Two Grade II-listed houses in Bath give a unique insight into the city’s past
It’s fairly easy to build up a picture of life at 18 Russell Street in the 18th and early 19th centuries, thanks to its architecture and period details.
The house is situated opposite the Assembly Rooms, in Georgian times a centre for balls and social gatherings, and its owners, no doubt a wealthy Georgian family with 8-12 servants, would have been used to entertaining. The two principal rooms on the ground and first floors would have been used for gatherings, with the large kitchen below supporting these events. The drawing rooms and withdrawing rooms on the first floor would have been where the Georgian elite were entertained. The landings are noticeably large, this was to allow for sedan chairs to be turned around with relative ease.
Two of the main rooms have ornate plaster ceilings, uniquely hand-made rather than moulded.
There are ‘speaking tubes’ which connect the two floors.
If a plug was removed from the one inch-wide hole, the lady of the house could get the servants’ attention by blowing through the pipe which made a whistling sound. The device became known as ‘the blower’ and (the name gives it away) was an early form of telephone. The house also still has some of the network of wires and one remaining bell which were used for communication throughout the house in later Victorian times.
The kitchen would have originally been on the lower ground floor, which still has its Georgian dresser. The old ranges have gone, but there’s a gap cut in the mantelpiece which would have housed the ‘turnspit dog wheel’. Dogs were used to run in a wheel (rather like a modern hamster wheel) which was linked up to a mechanism to turn meat over the range. There’s an original dog wheel along the road at the No 1 Royal Crescent museum. One item still in evidence at 18 Russell Street is an original Georgian sauce maker, one of only three remaining in the country.
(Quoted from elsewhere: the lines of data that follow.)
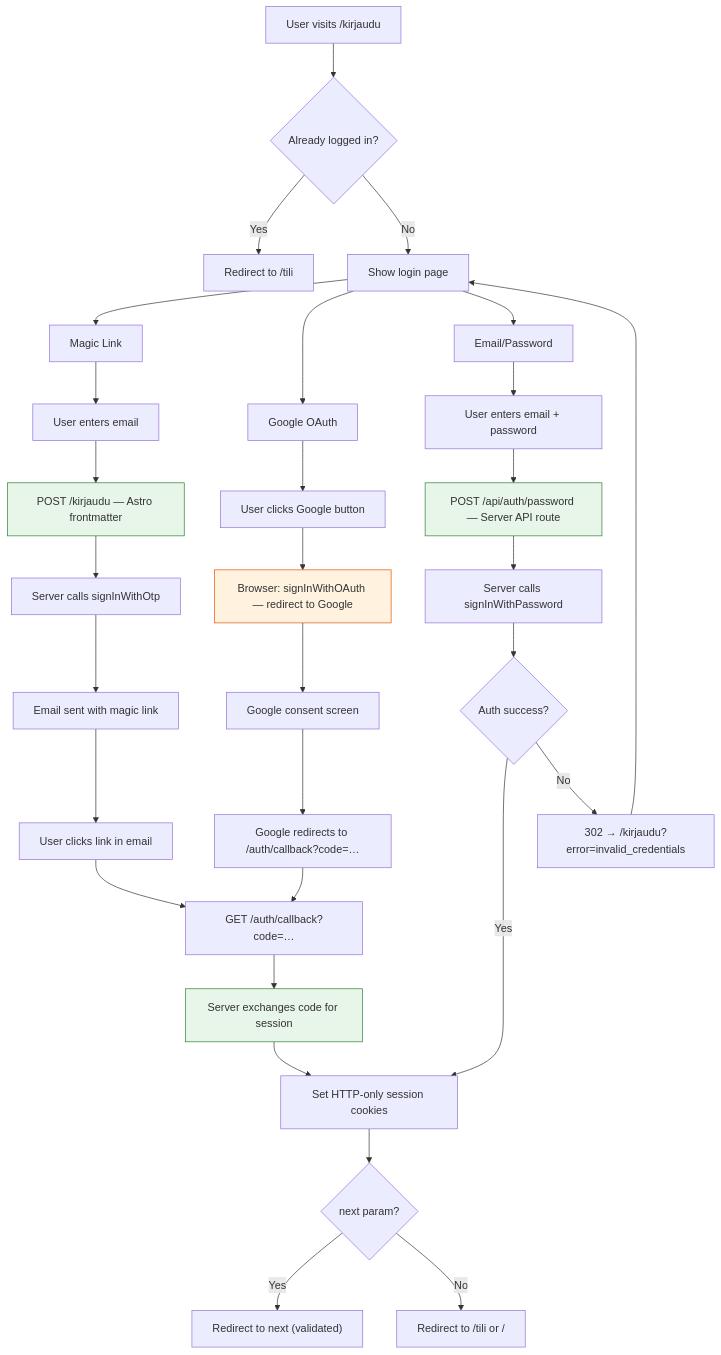
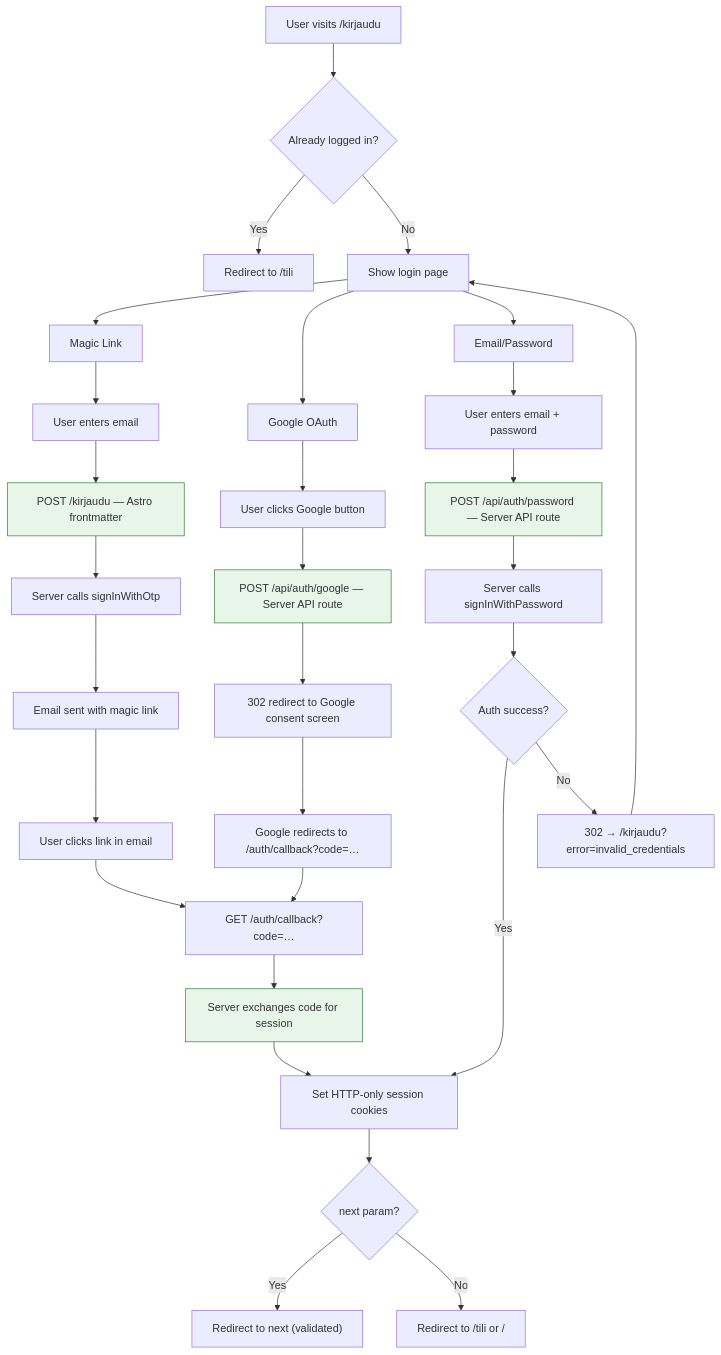
Before and after one commit to Myrrys/roolipeli-info: the diagram in specs/auth/spec.md, drawn with Mermaid. The commit also changed other lines of this file and 7 other files, not shown here.

First line of the commit message:
fix: server-initiated Google OAuth to resolve PKCE mismatch (ROO-88)

````diff
--- a/specs/auth/spec.md
+++ b/specs/auth/spec.md
@@ -70,48 +65,48 @@
 ```mermaid
 flowchart TD
     A[User visits /kirjaudu] --> B{Already logged in?}
     B -->|Yes| C[Redirect to /tili]
     B -->|No| D[Show login page]
 
     D --> E[Magic Link]
     D --> F[Google OAuth]
     D --> G[Email/Password]
 
     %% Magic Link path
     E --> E1[User enters email]
     E1 --> E2[POST /kirjaudu — Astro frontmatter]
     E2 --> E3[Server calls signInWithOtp]
     E3 --> E4[Email sent with magic link]
     E4 --> E5[User clicks link in email]
     E5 --> E6[GET /auth/callback?code=…]
 
-    %% Google OAuth path
+    %% Google OAuth path (server-initiated, ROO-88)
     F --> F1[User clicks Google button]
-    F1 --> F2[Browser: signInWithOAuth — redirect to Google]
-    F2 --> F3[Google consent screen]
+    F1 --> F2["POST /api/auth/google — Server API route"]
+    F2 --> F3[302 redirect to Google consent screen]
     F3 --> F4[Google redirects to /auth/callback?code=…]
     F4 --> E6
 
     %% Shared callback
     E6 --> H[Server exchanges code for session]
     H --> I[Set HTTP-only session cookies]
 
     %% Email/Password path — SSR (ROO-87)
     G --> G1[User enters email + password]
     G1 --> G2["POST /api/auth/password — Server API route"]
     G2 --> G3[Server calls signInWithPassword]
     G3 --> G4{Auth success?}
     G4 -->|Yes| I
     G4 -->|No| G5["302 → /kirjaudu?error=invalid_credentials"]
     G5 --> D
 
     %% Post-auth
     I --> J{next param?}
     J -->|Yes| K["Redirect to next (validated)"]
     J -->|No| L[Redirect to /tili or /]
 
     style G2 fill:#e8f5e9,stroke:#2e7d32
     style E2 fill:#e8f5e9,stroke:#2e7d32
     style H fill:#e8f5e9,stroke:#2e7d32
-    style F2 fill:#fff3e0,stroke:#e65100
+    style F2 fill:#e8f5e9,stroke:#2e7d32
 ```
````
Other historic features include gas light fittings from the later part of the 19th century and a ‘snuffer’ on the wall just outside the front door. It was used by the Link Boys who would be paid a small fee to carry flaming
18 Russell Street, Bath, in the heart of the city